PROBLEM REQUIREMENTS: Nothing in the data should change when you return it, but leave the pictures out.

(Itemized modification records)
------------------------------
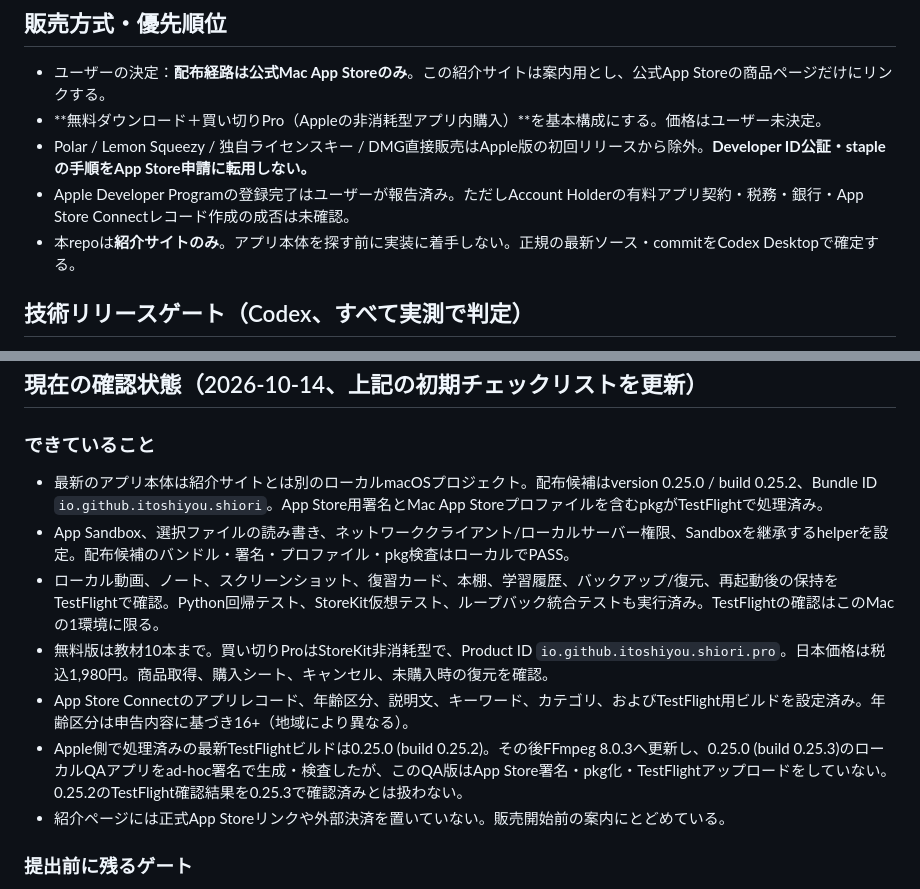
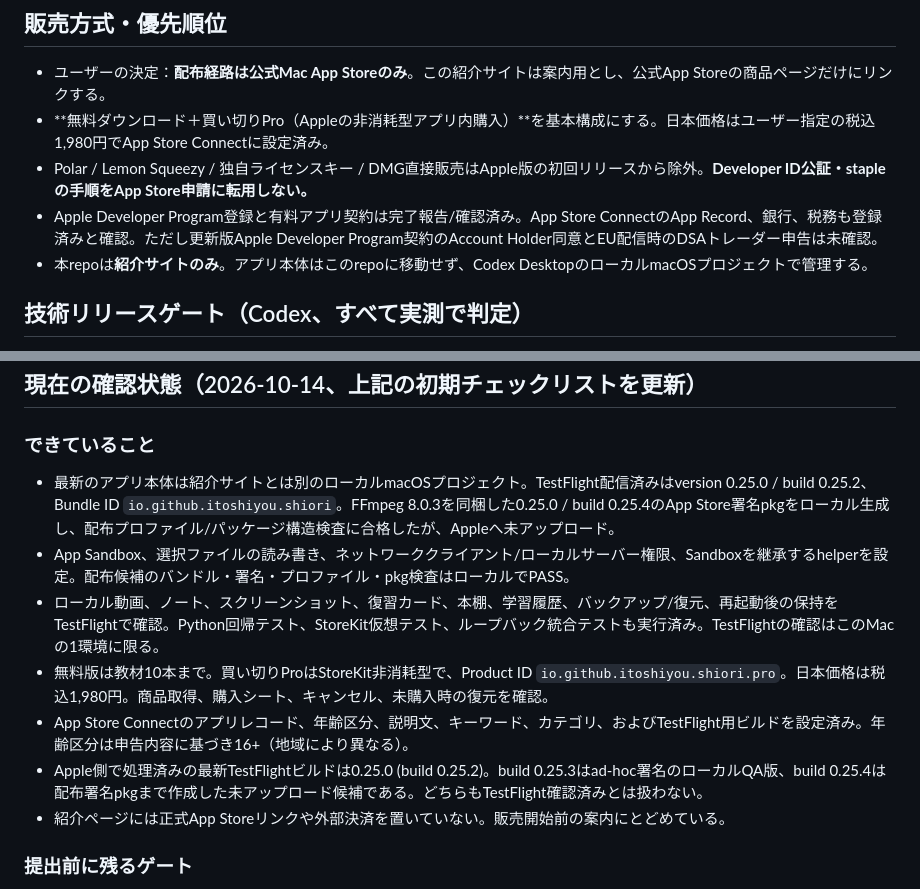
Before and after one commit to ItoShiyou/video-learning-workspace-site, a Markdown page: docs/APP_STORE_RELEASE_2026-10-12.md, 2 parts joined by grey strips. Drawn GitHub-style.

```diff
--- a/docs/APP_STORE_RELEASE_2026-10-12.md
+++ b/docs/APP_STORE_RELEASE_2026-10-12.md
@@ -2,10 +2,10 @@
 
 ## 販売方式・優先順位
 - ユーザーの決定：**配布経路は公式Mac App Storeのみ**。この紹介サイトは案内用とし、公式App Storeの商品ページだけにリンクする。
-- **無料ダウンロード＋買い切りPro（Appleの非消耗型アプリ内購入）**を基本構成にする。価格はユーザー未決定。
+- **無料ダウンロード＋買い切りPro（Appleの非消耗型アプリ内購入）**を基本構成にする。日本価格はユーザー指定の税込1,980円でApp Store Connectに設定済み。
 - Polar / Lemon Squeezy / 独自ライセンスキー / DMG直接販売はApple版の初回リリースから除外。**Developer ID公証・stapleの手順をApp Store申請に転用しない。**
-- Apple Developer Programの登録完了はユーザーが報告済み。ただしAccount Holderの有料アプリ契約・税務・銀行・App Store Connectレコード作成の成否は未確認。
-- 本repoは**紹介サイトのみ**。アプリ本体を探す前に実装に着手しない。正規の最新ソース・commitをCodex Desktopで確定する。
+- Apple Developer Program登録と有料アプリ契約は完了報告/確認済み。App Store ConnectのApp Record、銀行、税務も登録済みと確認。ただし更新版Apple Developer Program契約のAccount Holder同意とEU配信時のDSAトレーダー申告は未確認。
+- 本repoは**紹介サイトのみ**。アプリ本体はこのrepoに移動せず、Codex DesktopのローカルmacOSプロジェクトで管理する。
 
 ## 技術リリースゲート（Codex、すべて実測で判定）
 - [ ] 最新アプリ本体の場所、OS要件、バージョン、Bundle ID、ビルドコマンドを確定し、同一アプリとして追跡。
@@ -51,12 +51,12 @@
 ## 現在の確認状態（2026-10-14、上記の初期チェックリストを更新）
 
 ### できていること
-- 最新のアプリ本体は紹介サイトとは別のローカルmacOSプロジェクト。配布候補はversion 0.25.0 / build 0.25.2、Bundle ID `io.github.itoshiyou.shiori`。App Store用署名とMac App Storeプロファイルを含むpkgがTestFlightで処理済み。
+- 最新のアプリ本体は紹介サイトとは別のローカルmacOSプロジェクト。TestFlight配信済みはversion 0.25.0 / build 0.25.2、Bundle ID `io.github.itoshiyou.shiori`。FFmpeg 8.0.3を同梱した0.25.0 / build 0.25.4のApp Store署名pkgをローカル生成し、配布プロファイル/パッケージ構造検査に合格したが、Appleへ未アップロード。
 - App Sandbox、選択ファイルの読み書き、ネットワーククライアント/ローカルサーバー権限、Sandboxを継承するhelperを設定。配布候補のバンドル・署名・プロファイル・pkg検査はローカルでPASS。
 - ローカル動画、ノート、スクリーンショット、復習カード、本棚、学習履歴、バックアップ/復元、再起動後の保持をTestFlightで確認。Python回帰テスト、StoreKit仮想テスト、ループバック統合テストも実行済み。TestFlightの確認はこのMacの1環境に限る。
 - 無料版は教材10本まで。買い切りProはStoreKit非消耗型で、Product ID `io.github.itoshiyou.shiori.pro`。日本価格は税込1,980円。商品取得、購入シート、キャンセル、未購入時の復元を確認。
 - App Store Connectのアプリレコード、年齢区分、説明文、キーワード、カテゴリ、およびTestFlight用ビルドを設定済み。年齢区分は申告内容に基づき16+（地域により異なる）。
-- Apple側で処理済みの最新TestFlightビルドは0.25.0 (build 0.25.2)。その後FFmpeg 8.0.3へ更新し、0.25.0 (build 0.25.3)のローカルQAアプリをad-hoc署名で生成・検査したが、このQA版はApp Store署名・pkg化・TestFlightアップロードをしていない。0.25.2のTestFlight確認結果を0.25.3で確認済みとは扱わない。
+- Apple側で処理済みの最新TestFlightビルドは0.25.0 (build 0.25.2)。build 0.25.3はad-hoc署名のローカルQA版、build 0.25.4は配布署名pkgまで作成した未アップロード候補である。どちらもTestFlight確認済みとは扱わない。
 - 紹介ページには正式App Storeリンクや外部決済を置いていない。販売開始前の案内にとどめている。
 
 ### 提出前に残るゲート
```
Also changed, not shown: README.md (+1 -1 lines).
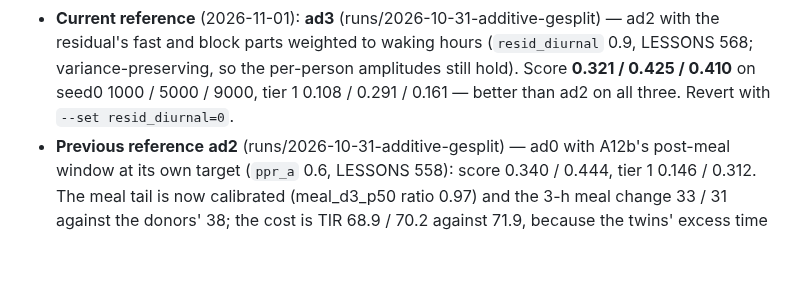
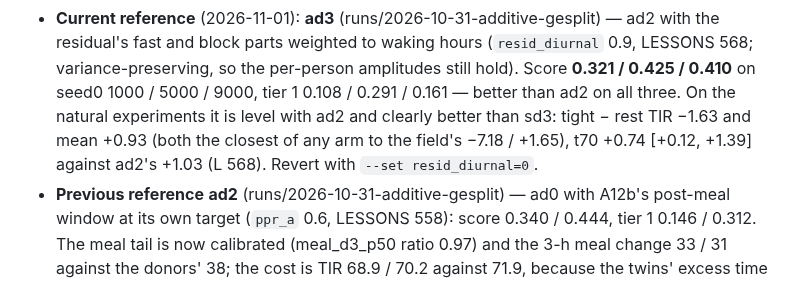
Before and after one commit to loopkitdev/LoopEval, a Markdown page: docs/agents/additive.md, the part around the change. GitHub-like rendering; blank space fills up the shorter version.

```diff
--- a/docs/agents/additive.md
+++ b/docs/agents/additive.md
@@ -93,6 +93,8 @@ LoopEval doses, the plant's body responds, the plant's person eats, boluses and
 - **Current reference** (2026-11-01): **ad3** (runs/2026-10-31-additive-gesplit) — ad2 with the residual's fast and block parts
   weighted to waking hours (`resid_diurnal` 0.9, LESSONS 568; variance-preserving, so the per-person amplitudes still hold).
   Score **0.321 / 0.425 / 0.410** on seed0 1000 / 5000 / 9000, tier 1 0.108 / 0.291 / 0.161 — better than ad2 on all three.
+  On the natural experiments it is level with ad2 and clearly better than sd3: tight − rest TIR −1.63 and mean +0.93 (both the
+  closest of any arm to the field's −7.18 / +1.65), t70 +0.74 [+0.12, +1.39] against ad2's +1.03 (L 568).
   Revert with `--set resid_diurnal=0`.
 - **Previous reference** **ad2** (runs/2026-10-31-additive-gesplit) — ad0 with A12b's post-meal window at its own
   target (`ppr_a` 0.6, LESSONS 558): score 0.340 / 0.444, tier 1 0.146 / 0.312. The meal tail is now calibrated
```
Also changed, not shown: docs/additive/LESSONS.md (+13 -0 lines).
------------------------------
RESULT:
Before and after one commit to ItoShiyou/video-learning-workspace-site, a Markdown page: docs/APP_STORE_RELEASE_2026-10-12.md, 2 parts joined by grey strips. Drawn GitHub-style.

```diff
--- a/docs/APP_STORE_RELEASE_2026-10-12.md
+++ b/docs/APP_STORE_RELEASE_2026-10-12.md
@@ -2,10 +2,10 @@
 
 ## 販売方式・優先順位
 - ユーザーの決定：**配布経路は公式Mac App Storeのみ**。この紹介サイトは案内用とし、公式App Storeの商品ページだけにリンクする。
-- **無料ダウンロード＋買い切りPro（Appleの非消耗型アプリ内購入）**を基本構成にする。価格はユーザー未決定。
+- **無料ダウンロード＋買い切りPro（Appleの非消耗型アプリ内購入）**を基本構成にする。日本価格はユーザー指定の税込1,980円でApp Store Connectに設定済み。
 - Polar / Lemon Squeezy / 独自ライセンスキー / DMG直接販売はApple版の初回リリースから除外。**Developer ID公証・stapleの手順をApp Store申請に転用しない。**
-- Apple Developer Programの登録完了はユーザーが報告済み。ただしAccount Holderの有料アプリ契約・税務・銀行・App Store Connectレコード作成の成否は未確認。
-- 本repoは**紹介サイトのみ**。アプリ本体を探す前に実装に着手しない。正規の最新ソース・commitをCodex Desktopで確定する。
+- Apple Developer Program登録と有料アプリ契約は完了報告/確認済み。App Store ConnectのApp Record、銀行、税務も登録済みと確認。ただし更新版Apple Developer Program契約のAccount Holder同意とEU配信時のDSAトレーダー申告は未確認。
+- 本repoは**紹介サイトのみ**。アプリ本体はこのrepoに移動せず、Codex DesktopのローカルmacOSプロジェクトで管理する。
 
 ## 技術リリースゲート（Codex、すべて実測で判定）
 - [ ] 最新アプリ本体の場所、OS要件、バージョン、Bundle ID、ビルドコマンドを確定し、同一アプリとして追跡。
@@ -51,12 +51,12 @@
 ## 現在の確認状態（2026-10-14、上記の初期チェックリストを更新）
 
 ### できていること
-- 最新のアプリ本体は紹介サイトとは別のローカルmacOSプロジェクト。配布候補はversion 0.25.0 / build 0.25.2、Bundle ID `io.github.itoshiyou.shiori`。App Store用署名とMac App Storeプロファイルを含むpkgがTestFlightで処理済み。
+- 最新のアプリ本体は紹介サイトとは別のローカルmacOSプロジェクト。TestFlight配信済みはversion 0.25.0 / build 0.25.2、Bundle ID `io.github.itoshiyou.shiori`。FFmpeg 8.0.3を同梱した0.25.0 / build 0.25.4のApp Store署名pkgをローカル生成し、配布プロファイル/パッケージ構造検査に合格したが、Appleへ未アップロード。
 - App Sandbox、選択ファイルの読み書き、ネットワーククライアント/ローカルサーバー権限、Sandboxを継承するhelperを設定。配布候補のバンドル・署名・プロファイル・pkg検査はローカルでPASS。
 - ローカル動画、ノート、スクリーンショット、復習カード、本棚、学習履歴、バックアップ/復元、再起動後の保持をTestFlightで確認。Python回帰テスト、StoreKit仮想テスト、ループバック統合テストも実行済み。TestFlightの確認はこのMacの1環境に限る。
 - 無料版は教材10本まで。買い切りProはStoreKit非消耗型で、Product ID `io.github.itoshiyou.shiori.pro`。日本価格は税込1,980円。商品取得、購入シート、キャンセル、未購入時の復元を確認。
 - App Store Connectのアプリレコード、年齢区分、説明文、キーワード、カテゴリ、およびTestFlight用ビルドを設定済み。年齢区分は申告内容に基づき16+（地域により異なる）。
-- Apple側で処理済みの最新TestFlightビルドは0.25.0 (build 0.25.2)。その後FFmpeg 8.0.3へ更新し、0.25.0 (build 0.25.3)のローカルQAアプリをad-hoc署名で生成・検査したが、このQA版はApp Store署名・pkg化・TestFlightアップロードをしていない。0.25.2のTestFlight確認結果を0.25.3で確認済みとは扱わない。
+- Apple側で処理済みの最新TestFlightビルドは0.25.0 (build 0.25.2)。build 0.25.3はad-hoc署名のローカルQA版、build 0.25.4は配布署名pkgまで作成した未アップロード候補である。どちらもTestFlight確認済みとは扱わない。
 - 紹介ページには正式App Storeリンクや外部決済を置いていない。販売開始前の案内にとどめている。
 
 ### 提出前に残るゲート
```
Also changed, not shown: README.md (+1 -1 lines).
Before and after one commit to loopkitdev/LoopEval, a Markdown page: docs/agents/additive.md, the part around the change. GitHub-like rendering; blank space fills up the shorter version.

```diff
--- a/docs/agents/additive.md
+++ b/docs/agents/additive.md
@@ -93,6 +93,8 @@ LoopEval doses, the plant's body responds, the plant's person eats, boluses and
 - **Current reference** (2026-11-01): **ad3** (runs/2026-10-31-additive-gesplit) — ad2 with the residual's fast and block parts
   weighted to waking hours (`resid_diurnal` 0.9, LESSONS 568; variance-preserving, so the per-person amplitudes still hold).
   Score **0.321 / 0.425 / 0.410** on seed0 1000 / 5000 / 9000, tier 1 0.108 / 0.291 / 0.161 — better than ad2 on all three.
+  On the natural experiments it is level with ad2 and clearly better than sd3: tight − rest TIR −1.63 and mean +0.93 (both the
+  closest of any arm to the field's −7.18 / +1.65), t70 +0.74 [+0.12, +1.39] against ad2's +1.03 (L 568).
   Revert with `--set resid_diurnal=0`.
 - **Previous reference** **ad2** (runs/2026-10-31-additive-gesplit) — ad0 with A12b's post-meal window at its own
   target (`ppr_a` 0.6, LESSONS 558): score 0.340 / 0.444, tier 1 0.146 / 0.312. The meal tail is now calibrated
```
Also changed, not shown: docs/additive/LESSONS.md (+13 -0 lines).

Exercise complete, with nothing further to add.